◆ Revision comparison data ◆
::::::::
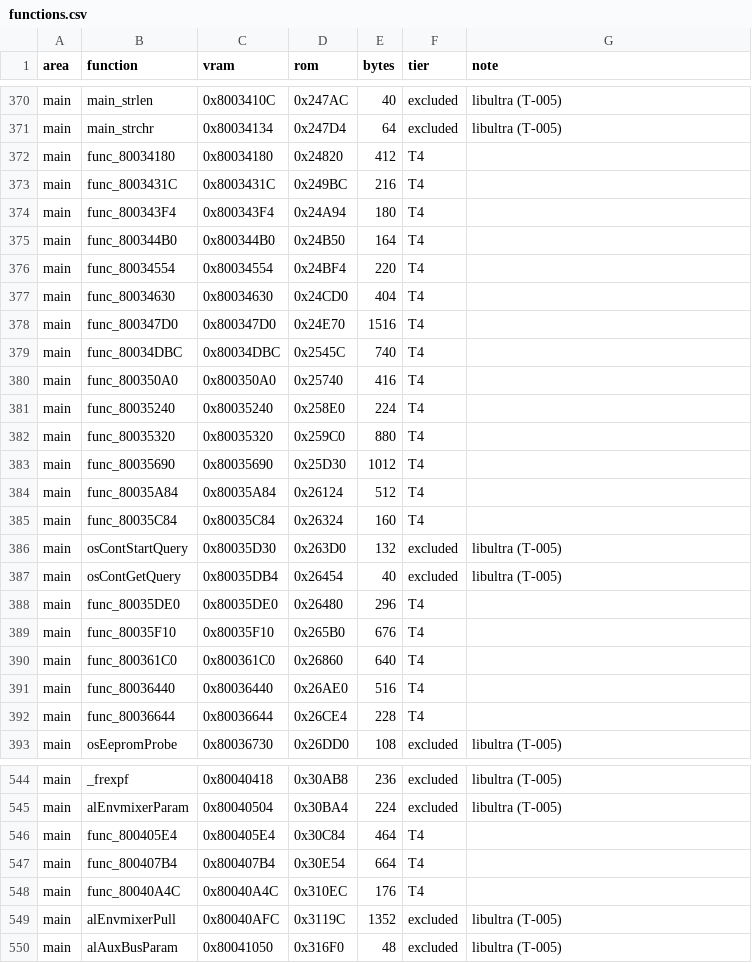
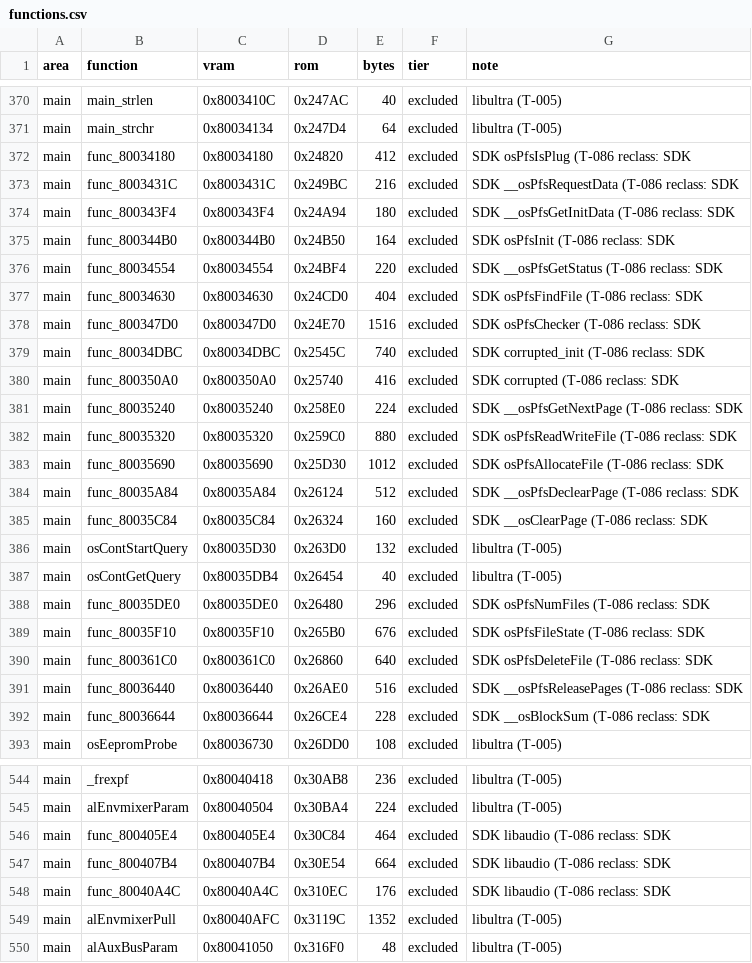
Before and after one commit to RodrigoTR04/killer-instinct-gold-n64, a CSV file: docs/functions.csv, drawn as a sheet; only a part is shown, gaps mark what is left out; the diff covers the shown part only.

```diff
--- a/docs/functions.csv
+++ b/docs/functions.csv
@@ -371,23 +371,23 @@ main,main_strlen,0x8003410C,0x247AC,40,excluded,libultra (T-005)
 main,main_strchr,0x80034134,0x247D4,64,excluded,libultra (T-005)
-main,func_80034180,0x80034180,0x24820,412,T4,
-main,func_8003431C,0x8003431C,0x249BC,216,T4,
-main,func_800343F4,0x800343F4,0x24A94,180,T4,
-main,func_800344B0,0x800344B0,0x24B50,164,T4,
-main,func_80034554,0x80034554,0x24BF4,220,T4,
-main,func_80034630,0x80034630,0x24CD0,404,T4,
-main,func_800347D0,0x800347D0,0x24E70,1516,T4,
-main,func_80034DBC,0x80034DBC,0x2545C,740,T4,
-main,func_800350A0,0x800350A0,0x25740,416,T4,
-main,func_80035240,0x80035240,0x258E0,224,T4,
-main,func_80035320,0x80035320,0x259C0,880,T4,
-main,func_80035690,0x80035690,0x25D30,1012,T4,
-main,func_80035A84,0x80035A84,0x26124,512,T4,
-main,func_80035C84,0x80035C84,0x26324,160,T4,
+main,func_80034180,0x80034180,0x24820,412,excluded,SDK osPfsIsPlug (T-086 reclass: SDK
+main,func_8003431C,0x8003431C,0x249BC,216,excluded,SDK __osPfsRequestData (T-086 reclass: SDK
+main,func_800343F4,0x800343F4,0x24A94,180,excluded,SDK __osPfsGetInitData (T-086 reclass: SDK
+main,func_800344B0,0x800344B0,0x24B50,164,excluded,SDK osPfsInit (T-086 reclass: SDK
+main,func_80034554,0x80034554,0x24BF4,220,excluded,SDK __osPfsGetStatus (T-086 reclass: SDK
+main,func_80034630,0x80034630,0x24CD0,404,excluded,SDK osPfsFindFile (T-086 reclass: SDK
+main,func_800347D0,0x800347D0,0x24E70,1516,excluded,SDK osPfsChecker (T-086 reclass: SDK
+main,func_80034DBC,0x80034DBC,0x2545C,740,excluded,SDK corrupted_init (T-086 reclass: SDK
+main,func_800350A0,0x800350A0,0x25740,416,excluded,SDK corrupted (T-086 reclass: SDK
+main,func_80035240,0x80035240,0x258E0,224,excluded,SDK __osPfsGetNextPage (T-086 reclass: SDK
+main,func_80035320,0x80035320,0x259C0,880,excluded,SDK osPfsReadWriteFile (T-086 reclass: SDK
+main,func_80035690,0x80035690,0x25D30,1012,excluded,SDK osPfsAllocateFile (T-086 reclass: SDK
+main,func_80035A84,0x80035A84,0x26124,512,excluded,SDK __osPfsDeclearPage (T-086 reclass: SDK
+main,func_80035C84,0x80035C84,0x26324,160,excluded,SDK __osClearPage (T-086 reclass: SDK
 main,osContStartQuery,0x80035D30,0x263D0,132,excluded,libultra (T-005)
 main,osContGetQuery,0x80035DB4,0x26454,40,excluded,libultra (T-005)
-main,func_80035DE0,0x80035DE0,0x26480,296,T4,
-main,func_80035F10,0x80035F10,0x265B0,676,T4,
-main,func_800361C0,0x800361C0,0x26860,640,T4,
-main,func_80036440,0x80036440,0x26AE0,516,T4,
-main,func_80036644,0x80036644,0x26CE4,228,T4,
+main,func_80035DE0,0x80035DE0,0x26480,296,excluded,SDK osPfsNumFiles (T-086 reclass: SDK
+main,func_80035F10,0x80035F10,0x265B0,676,excluded,SDK osPfsFileState (T-086 reclass: SDK
+main,func_800361C0,0x800361C0,0x26860,640,excluded,SDK osPfsDeleteFile (T-086 reclass: SDK
+main,func_80036440,0x80036440,0x26AE0,516,excluded,SDK __osPfsReleasePages (T-086 reclass: SDK
+main,func_80036644,0x80036644,0x26CE4,228,excluded,SDK __osBlockSum (T-086 reclass: SDK
 main,osEepromProbe,0x80036730,0x26DD0,108,excluded,libultra (T-005)
@@ -545,5 +545,5 @@ main,_frexpf,0x80040418,0x30AB8,236,excluded,libultra (T-005)
 main,alEnvmixerParam,0x80040504,0x30BA4,224,excluded,libultra (T-005)
-main,func_800405E4,0x800405E4,0x30C84,464,T4,
-main,func_800407B4,0x800407B4,0x30E54,664,T4,
-main,func_80040A4C,0x80040A4C,0x310EC,176,T4,
+main,func_800405E4,0x800405E4,0x30C84,464,excluded,SDK libaudio (T-086 reclass: SDK
+main,func_800407B4,0x800407B4,0x30E54,664,excluded,SDK libaudio (T-086 reclass: SDK
+main,func_80040A4C,0x80040A4C,0x310EC,176,excluded,SDK libaudio (T-086 reclass: SDK
 main,alEnvmixerPull,0x80040AFC,0x3119C,1352,excluded,libultra (T-005)
```
Also changed, not shown: 62 edited cells elsewhere in this file, tools/progress/status.csv, 3 other files.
::::::::
◆ TASK REQUIREMENTS ◆
Search the entries above for "shown". Show every line that has it.

◆ OUTPUT FOR THIS TASK ◆
Before and after one commit to RodrigoTR04/killer-instinct-gold-n64, a CSV file: docs/functions.csv, drawn as a sheet; only a part is shown, gaps mark what is left out; the diff covers the shown part only.
Also changed, not shown: 62 edited cells elsewhere in this file, tools/progress/status.csv, 3 other files.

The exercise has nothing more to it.